My research examines the historical challenges faced by a local GIS community and its advocacy for improved access and availability of geographic data on local and national levels. I was primarily interested in the data access issues that led a group of geographers in New York City to develop a centralized data repository and basemap, and examined concurrent practices at the national level. I intend to use the results of this research to inform the development of a born-digital archive of 9/11 artifacts in cooperation with members of GISMO, a New York City based GIS advocacy group.
Methods: I used qualitative research methods to evaluate the current landscape of archival practices for digital, geospatial content. I examined monographs, scholarly journal articles, conference proceedings, news articles, and website materials.

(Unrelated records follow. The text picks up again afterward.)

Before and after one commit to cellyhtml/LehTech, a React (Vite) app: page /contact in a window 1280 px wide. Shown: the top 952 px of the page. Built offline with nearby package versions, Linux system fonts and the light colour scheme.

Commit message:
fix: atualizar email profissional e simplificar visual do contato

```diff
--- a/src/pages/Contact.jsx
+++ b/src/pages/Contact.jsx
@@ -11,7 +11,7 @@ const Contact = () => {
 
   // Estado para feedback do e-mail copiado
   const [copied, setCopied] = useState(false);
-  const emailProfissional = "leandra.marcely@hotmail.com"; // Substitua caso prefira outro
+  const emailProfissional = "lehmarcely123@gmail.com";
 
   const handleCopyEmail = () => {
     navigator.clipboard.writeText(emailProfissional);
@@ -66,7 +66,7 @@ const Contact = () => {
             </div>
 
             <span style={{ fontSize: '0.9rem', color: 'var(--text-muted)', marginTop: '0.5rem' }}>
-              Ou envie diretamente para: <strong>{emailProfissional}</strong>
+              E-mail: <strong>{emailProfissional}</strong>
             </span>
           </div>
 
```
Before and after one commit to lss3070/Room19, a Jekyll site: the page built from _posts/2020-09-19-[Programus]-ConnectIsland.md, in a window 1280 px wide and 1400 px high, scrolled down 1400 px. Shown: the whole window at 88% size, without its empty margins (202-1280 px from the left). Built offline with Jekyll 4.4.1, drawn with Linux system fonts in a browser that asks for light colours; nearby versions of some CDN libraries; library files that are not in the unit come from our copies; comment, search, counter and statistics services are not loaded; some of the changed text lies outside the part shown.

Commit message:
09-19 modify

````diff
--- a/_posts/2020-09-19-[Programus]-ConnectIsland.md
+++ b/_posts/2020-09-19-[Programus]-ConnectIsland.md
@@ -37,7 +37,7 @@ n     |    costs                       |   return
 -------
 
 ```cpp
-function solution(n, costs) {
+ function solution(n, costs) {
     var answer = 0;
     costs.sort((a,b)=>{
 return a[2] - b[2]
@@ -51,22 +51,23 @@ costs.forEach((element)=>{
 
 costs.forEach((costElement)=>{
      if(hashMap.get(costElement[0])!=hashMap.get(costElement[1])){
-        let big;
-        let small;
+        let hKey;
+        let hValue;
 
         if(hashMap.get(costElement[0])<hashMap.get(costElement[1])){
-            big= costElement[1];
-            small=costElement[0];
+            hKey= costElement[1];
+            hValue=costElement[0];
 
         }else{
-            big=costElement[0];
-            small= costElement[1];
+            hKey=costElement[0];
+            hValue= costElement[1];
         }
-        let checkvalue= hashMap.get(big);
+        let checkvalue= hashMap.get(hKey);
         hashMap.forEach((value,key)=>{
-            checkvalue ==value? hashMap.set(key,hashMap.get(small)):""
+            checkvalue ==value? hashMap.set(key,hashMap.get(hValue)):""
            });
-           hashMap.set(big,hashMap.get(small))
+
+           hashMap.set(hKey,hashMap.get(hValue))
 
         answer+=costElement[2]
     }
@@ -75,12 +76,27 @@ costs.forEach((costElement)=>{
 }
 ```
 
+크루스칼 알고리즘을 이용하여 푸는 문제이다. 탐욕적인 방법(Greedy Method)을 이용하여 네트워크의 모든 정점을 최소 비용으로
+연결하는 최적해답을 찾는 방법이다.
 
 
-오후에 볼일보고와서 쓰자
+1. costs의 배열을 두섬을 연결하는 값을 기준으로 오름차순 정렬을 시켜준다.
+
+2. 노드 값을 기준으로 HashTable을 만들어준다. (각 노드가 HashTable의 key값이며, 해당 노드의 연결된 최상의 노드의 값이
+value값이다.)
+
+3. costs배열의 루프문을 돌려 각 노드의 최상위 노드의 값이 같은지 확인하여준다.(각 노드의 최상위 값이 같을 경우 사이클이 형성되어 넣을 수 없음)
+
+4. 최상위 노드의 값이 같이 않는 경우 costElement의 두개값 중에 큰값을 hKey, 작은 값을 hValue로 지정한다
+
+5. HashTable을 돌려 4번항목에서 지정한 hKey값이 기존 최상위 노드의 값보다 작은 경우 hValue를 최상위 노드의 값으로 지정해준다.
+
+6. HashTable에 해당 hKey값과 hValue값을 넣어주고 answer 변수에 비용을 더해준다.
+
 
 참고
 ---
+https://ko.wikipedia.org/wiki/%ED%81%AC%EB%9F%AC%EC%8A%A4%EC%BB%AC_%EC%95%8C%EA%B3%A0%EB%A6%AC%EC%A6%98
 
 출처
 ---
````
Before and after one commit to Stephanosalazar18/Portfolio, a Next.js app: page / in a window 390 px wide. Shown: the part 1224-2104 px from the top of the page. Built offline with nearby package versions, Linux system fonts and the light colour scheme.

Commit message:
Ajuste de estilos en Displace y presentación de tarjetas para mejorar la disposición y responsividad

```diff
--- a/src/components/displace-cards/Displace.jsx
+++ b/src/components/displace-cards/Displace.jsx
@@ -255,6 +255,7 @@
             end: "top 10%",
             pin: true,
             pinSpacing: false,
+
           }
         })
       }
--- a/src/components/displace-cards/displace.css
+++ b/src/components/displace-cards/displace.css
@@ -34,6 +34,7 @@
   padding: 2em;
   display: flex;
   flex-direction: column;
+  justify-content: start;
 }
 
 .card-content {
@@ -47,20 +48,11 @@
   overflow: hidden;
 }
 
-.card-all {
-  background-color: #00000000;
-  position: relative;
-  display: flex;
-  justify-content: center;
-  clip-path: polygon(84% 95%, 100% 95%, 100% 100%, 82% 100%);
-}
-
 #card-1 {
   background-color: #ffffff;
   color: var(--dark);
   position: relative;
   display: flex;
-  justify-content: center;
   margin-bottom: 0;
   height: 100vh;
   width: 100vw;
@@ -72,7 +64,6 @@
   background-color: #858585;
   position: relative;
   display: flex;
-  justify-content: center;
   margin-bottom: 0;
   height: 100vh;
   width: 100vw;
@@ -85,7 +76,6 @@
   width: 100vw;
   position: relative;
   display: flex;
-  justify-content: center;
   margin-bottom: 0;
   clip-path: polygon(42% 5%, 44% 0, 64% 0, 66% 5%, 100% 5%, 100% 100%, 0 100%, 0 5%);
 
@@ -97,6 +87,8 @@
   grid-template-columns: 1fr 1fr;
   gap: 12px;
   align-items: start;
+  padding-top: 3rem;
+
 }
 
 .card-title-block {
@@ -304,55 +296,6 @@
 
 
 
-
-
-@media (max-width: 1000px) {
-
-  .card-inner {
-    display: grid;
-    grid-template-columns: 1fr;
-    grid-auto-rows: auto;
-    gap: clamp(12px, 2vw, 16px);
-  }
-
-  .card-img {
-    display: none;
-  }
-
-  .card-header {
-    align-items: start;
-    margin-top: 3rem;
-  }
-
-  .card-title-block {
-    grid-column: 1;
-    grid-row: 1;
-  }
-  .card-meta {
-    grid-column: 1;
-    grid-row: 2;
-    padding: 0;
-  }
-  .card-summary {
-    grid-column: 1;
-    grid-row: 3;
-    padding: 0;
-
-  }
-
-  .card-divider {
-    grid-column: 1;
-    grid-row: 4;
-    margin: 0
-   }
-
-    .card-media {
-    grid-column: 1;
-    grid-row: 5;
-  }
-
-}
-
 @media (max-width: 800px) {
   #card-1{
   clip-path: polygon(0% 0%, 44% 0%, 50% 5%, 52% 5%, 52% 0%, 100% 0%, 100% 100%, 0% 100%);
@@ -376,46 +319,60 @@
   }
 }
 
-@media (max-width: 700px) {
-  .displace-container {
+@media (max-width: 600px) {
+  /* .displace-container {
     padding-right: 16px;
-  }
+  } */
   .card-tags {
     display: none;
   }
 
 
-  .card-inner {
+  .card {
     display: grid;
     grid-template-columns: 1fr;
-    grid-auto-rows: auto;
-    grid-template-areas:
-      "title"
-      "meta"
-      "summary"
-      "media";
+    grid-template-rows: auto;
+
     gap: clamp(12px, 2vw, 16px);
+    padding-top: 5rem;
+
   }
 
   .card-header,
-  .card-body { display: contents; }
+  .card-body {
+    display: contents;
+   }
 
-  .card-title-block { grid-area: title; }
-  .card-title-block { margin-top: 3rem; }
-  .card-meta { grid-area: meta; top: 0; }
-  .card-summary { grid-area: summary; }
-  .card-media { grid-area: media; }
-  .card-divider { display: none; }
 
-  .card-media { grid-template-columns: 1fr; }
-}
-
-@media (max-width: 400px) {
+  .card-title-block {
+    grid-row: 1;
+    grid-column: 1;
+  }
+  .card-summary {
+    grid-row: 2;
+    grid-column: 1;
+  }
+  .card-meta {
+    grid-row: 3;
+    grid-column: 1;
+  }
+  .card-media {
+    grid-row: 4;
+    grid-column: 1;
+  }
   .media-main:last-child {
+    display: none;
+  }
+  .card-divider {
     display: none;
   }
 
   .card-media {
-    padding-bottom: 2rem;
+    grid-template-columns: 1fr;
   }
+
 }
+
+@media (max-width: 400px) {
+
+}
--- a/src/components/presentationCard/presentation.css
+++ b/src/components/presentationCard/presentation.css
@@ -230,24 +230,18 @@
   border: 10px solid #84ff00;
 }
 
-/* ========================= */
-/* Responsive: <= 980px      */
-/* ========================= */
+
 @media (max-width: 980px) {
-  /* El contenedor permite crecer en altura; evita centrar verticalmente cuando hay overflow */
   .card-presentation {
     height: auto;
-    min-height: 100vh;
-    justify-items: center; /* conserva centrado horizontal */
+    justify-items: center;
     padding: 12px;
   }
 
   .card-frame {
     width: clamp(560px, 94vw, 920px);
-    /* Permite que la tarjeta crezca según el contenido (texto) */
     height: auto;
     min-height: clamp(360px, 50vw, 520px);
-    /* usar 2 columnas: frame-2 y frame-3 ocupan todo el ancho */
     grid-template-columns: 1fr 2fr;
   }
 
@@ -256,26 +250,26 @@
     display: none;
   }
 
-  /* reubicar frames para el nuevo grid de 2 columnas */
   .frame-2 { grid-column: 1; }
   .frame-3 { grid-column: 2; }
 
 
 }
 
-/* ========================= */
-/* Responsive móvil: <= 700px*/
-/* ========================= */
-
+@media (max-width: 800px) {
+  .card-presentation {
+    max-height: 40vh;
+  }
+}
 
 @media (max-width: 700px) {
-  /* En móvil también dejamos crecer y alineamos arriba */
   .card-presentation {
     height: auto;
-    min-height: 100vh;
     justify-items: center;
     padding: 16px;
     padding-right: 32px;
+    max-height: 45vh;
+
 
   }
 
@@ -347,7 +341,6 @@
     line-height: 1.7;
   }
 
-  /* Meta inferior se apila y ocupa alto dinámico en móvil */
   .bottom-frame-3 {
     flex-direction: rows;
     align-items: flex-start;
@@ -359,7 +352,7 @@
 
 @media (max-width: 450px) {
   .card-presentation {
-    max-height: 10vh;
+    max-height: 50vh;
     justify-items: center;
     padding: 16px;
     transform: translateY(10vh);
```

This project presents a thorough evaluation of archival practices and challenges for digital, geospatial material. My research includes a definition of geographic data, an overview of geographic data classification, geolibraries and geospatial preservation models, and challenges for the management, sharing and maintenance of geospatial collections. I concluded with actionable ideas for librarians who are developing a geographic collection.
Report: Download PDF